What the task requires =>
Write the data out again, matching every line exactly.

[Source records]
▬▬▬▬▬▬▬▬▬▬
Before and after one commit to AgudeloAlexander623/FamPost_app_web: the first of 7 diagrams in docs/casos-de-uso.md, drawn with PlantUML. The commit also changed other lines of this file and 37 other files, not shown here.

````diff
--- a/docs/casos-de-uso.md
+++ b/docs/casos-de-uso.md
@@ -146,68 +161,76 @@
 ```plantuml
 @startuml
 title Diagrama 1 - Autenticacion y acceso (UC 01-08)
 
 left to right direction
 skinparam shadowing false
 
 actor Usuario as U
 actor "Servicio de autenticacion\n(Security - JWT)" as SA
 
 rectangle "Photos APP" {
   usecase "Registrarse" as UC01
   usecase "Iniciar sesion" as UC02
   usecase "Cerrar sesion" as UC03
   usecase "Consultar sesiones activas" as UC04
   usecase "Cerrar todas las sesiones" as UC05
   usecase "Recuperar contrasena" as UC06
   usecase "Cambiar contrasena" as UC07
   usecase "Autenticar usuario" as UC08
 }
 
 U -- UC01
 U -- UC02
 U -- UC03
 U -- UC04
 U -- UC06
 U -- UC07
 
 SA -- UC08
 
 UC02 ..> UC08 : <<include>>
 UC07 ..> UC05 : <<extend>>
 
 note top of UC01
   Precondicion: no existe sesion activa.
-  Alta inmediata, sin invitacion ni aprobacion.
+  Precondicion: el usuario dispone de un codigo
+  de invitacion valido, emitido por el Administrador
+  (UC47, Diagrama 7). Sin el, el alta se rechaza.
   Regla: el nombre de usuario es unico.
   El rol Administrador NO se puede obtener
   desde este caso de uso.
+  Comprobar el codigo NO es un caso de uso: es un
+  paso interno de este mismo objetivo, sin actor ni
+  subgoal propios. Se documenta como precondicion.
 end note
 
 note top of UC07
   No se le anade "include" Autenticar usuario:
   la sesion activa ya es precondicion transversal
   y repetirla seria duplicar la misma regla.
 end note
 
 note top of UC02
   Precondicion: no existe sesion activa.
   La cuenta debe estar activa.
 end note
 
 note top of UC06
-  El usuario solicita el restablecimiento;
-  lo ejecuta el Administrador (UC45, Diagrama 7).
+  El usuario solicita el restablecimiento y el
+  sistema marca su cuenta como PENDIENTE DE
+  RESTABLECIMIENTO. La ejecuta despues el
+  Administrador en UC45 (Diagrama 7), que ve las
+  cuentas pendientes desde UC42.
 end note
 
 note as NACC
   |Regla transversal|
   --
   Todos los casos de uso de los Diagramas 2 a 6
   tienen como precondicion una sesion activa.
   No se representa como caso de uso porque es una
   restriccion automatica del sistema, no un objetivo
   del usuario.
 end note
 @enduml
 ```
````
▬▬▬▬▬▬▬▬▬▬
Output for this exercise =>
Before and after one commit to AgudeloAlexander623/FamPost_app_web: the first of 7 diagrams in docs/casos-de-uso.md, drawn with PlantUML. The commit also changed other lines of this file and 37 other files, not shown here.

````diff
--- a/docs/casos-de-uso.md
+++ b/docs/casos-de-uso.md
@@ -146,68 +161,76 @@
 ```plantuml
 @startuml
 title Diagrama 1 - Autenticacion y acceso (UC 01-08)
 
 left to right direction
 skinparam shadowing false
 
 actor Usuario as U
 actor "Servicio de autenticacion\n(Security - JWT)" as SA
 
 rectangle "Photos APP" {
   usecase "Registrarse" as UC01
   usecase "Iniciar sesion" as UC02
   usecase "Cerrar sesion" as UC03
   usecase "Consultar sesiones activas" as UC04
   usecase "Cerrar todas las sesiones" as UC05
   usecase "Recuperar contrasena" as UC06
   usecase "Cambiar contrasena" as UC07
   usecase "Autenticar usuario" as UC08
 }
 
 U -- UC01
 U -- UC02
 U -- UC03
 U -- UC04
 U -- UC06
 U -- UC07
 
 SA -- UC08
 
 UC02 ..> UC08 : <<include>>
 UC07 ..> UC05 : <<extend>>
 
 note top of UC01
   Precondicion: no existe sesion activa.
-  Alta inmediata, sin invitacion ni aprobacion.
+  Precondicion: el usuario dispone de un codigo
+  de invitacion valido, emitido por el Administrador
+  (UC47, Diagrama 7). Sin el, el alta se rechaza.
   Regla: el nombre de usuario es unico.
   El rol Administrador NO se puede obtener
   desde este caso de uso.
+  Comprobar el codigo NO es un caso de uso: es un
+  paso interno de este mismo objetivo, sin actor ni
+  subgoal propios. Se documenta como precondicion.
 end note
 
 note top of UC07
   No se le anade "include" Autenticar usuario:
   la sesion activa ya es precondicion transversal
   y repetirla seria duplicar la misma regla.
 end note
 
 note top of UC02
   Precondicion: no existe sesion activa.
   La cuenta debe estar activa.
 end note
 
 note top of UC06
-  El usuario solicita el restablecimiento;
-  lo ejecuta el Administrador (UC45, Diagrama 7).
+  El usuario solicita el restablecimiento y el
+  sistema marca su cuenta como PENDIENTE DE
+  RESTABLECIMIENTO. La ejecuta despues el
+  Administrador en UC45 (Diagrama 7), que ve las
+  cuentas pendientes desde UC42.
 end note
 
 note as NACC
   |Regla transversal|
   --
   Todos los casos de uso de los Diagramas 2 a 6
   tienen como precondicion una sesion activa.
   No se representa como caso de uso porque es una
   restriccion automatica del sistema, no un objetivo
   del usuario.
 end note
 @enduml
 ```
````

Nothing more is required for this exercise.